She is supposed to be the antithesis of the other female character, Dr. Poison who is deemed “unattractive” with her injured face, and thus is evil. Diana has to have a makeover / shopping montage, like most female characters. She gets her powers from Zeus, a male god. The reason our protagonist defeats the villain is because she loses her love interest. We see our female lead get through “No Man’s Land” and tells Steve that women do not need men, but for only reproduction. It is all too out there with their message. A good feminist movie does not need to spell out its message so much to the audience.
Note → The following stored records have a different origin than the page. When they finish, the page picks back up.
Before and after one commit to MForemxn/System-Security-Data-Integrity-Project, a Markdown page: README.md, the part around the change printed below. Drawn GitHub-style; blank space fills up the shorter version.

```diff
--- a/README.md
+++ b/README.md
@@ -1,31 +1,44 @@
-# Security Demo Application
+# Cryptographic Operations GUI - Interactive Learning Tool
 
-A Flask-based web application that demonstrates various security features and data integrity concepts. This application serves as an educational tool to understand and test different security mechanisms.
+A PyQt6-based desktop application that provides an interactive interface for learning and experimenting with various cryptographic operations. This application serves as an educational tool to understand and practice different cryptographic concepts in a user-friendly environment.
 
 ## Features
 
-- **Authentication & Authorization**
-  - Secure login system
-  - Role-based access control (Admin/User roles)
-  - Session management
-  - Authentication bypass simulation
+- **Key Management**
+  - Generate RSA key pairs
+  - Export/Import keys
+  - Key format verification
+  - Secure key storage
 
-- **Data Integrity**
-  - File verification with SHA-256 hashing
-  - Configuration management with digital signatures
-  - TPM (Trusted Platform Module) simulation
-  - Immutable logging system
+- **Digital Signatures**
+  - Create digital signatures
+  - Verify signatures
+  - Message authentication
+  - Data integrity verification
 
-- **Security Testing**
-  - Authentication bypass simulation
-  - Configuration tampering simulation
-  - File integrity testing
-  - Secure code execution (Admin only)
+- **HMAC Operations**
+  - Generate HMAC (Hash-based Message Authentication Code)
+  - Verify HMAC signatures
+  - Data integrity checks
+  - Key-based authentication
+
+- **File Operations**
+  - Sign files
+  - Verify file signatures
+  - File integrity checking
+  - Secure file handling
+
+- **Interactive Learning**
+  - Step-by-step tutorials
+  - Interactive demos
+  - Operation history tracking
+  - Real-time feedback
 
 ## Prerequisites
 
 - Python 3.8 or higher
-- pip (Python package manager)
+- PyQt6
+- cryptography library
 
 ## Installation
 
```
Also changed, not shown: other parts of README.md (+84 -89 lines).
I saw this in theatres, and for some reason, left uninspired. I felt like Diana was almost like a secondary character in her own story, she does not really learn anything new. She does not hate humans from beginning to end of the movie. She falls in love, and knew she was a strong warrior from the get go. I wondered why I felt that way, and then, I saw that it was written by two white men. In comparison, Steve has a much better arc in this movie. He learns a whole new world. His beliefs are challenged and proven wrong unlike Diana (which would have been better). Steve gets to see a strong, powerful woman and realizes that his female counterparts are more than capable and he does not need to save them. He sacrifices himself, dying a true hero.
Despite a female lead, Gal Gadot is swarmed by a practically all-male cast. There are four other prominent female characters in a main cast of eleven. Diana’s mother, Hippolyta, is seen only in the beginning half of the film. Her aunt and mentor, Antiope, also dies in the first thirty minutes. Steve’s secretary, Etta, is seen for just that shopping sequence. And lastly, Dr. Poison is seen as just an evil accomplice to Erich Ludendorff. Wonder Woman could have been a great film that discussed the inequalities between women and men, showcased badass, independent women, and challenged us to reevaluate our beliefs and open ourselves up to a different perspective unfortunately, I do not think this movie was ready to do that where Black Panther (or even hit TV shows like WandaVision, Jessica Jones, or The Umbrella Academy) unapologetically gave us these positive representations. I have not see the sequel to this heroine’s story and honestly never plan to.
Let’s just hope Black Widow doesn’t fall to this tragic fate.
This was a well thought out critique with interesting perspective spotlights on important aspects of the storytelling. We loved this column and invite Caleigh back to see what she thought of Black Widow when it is released this summer.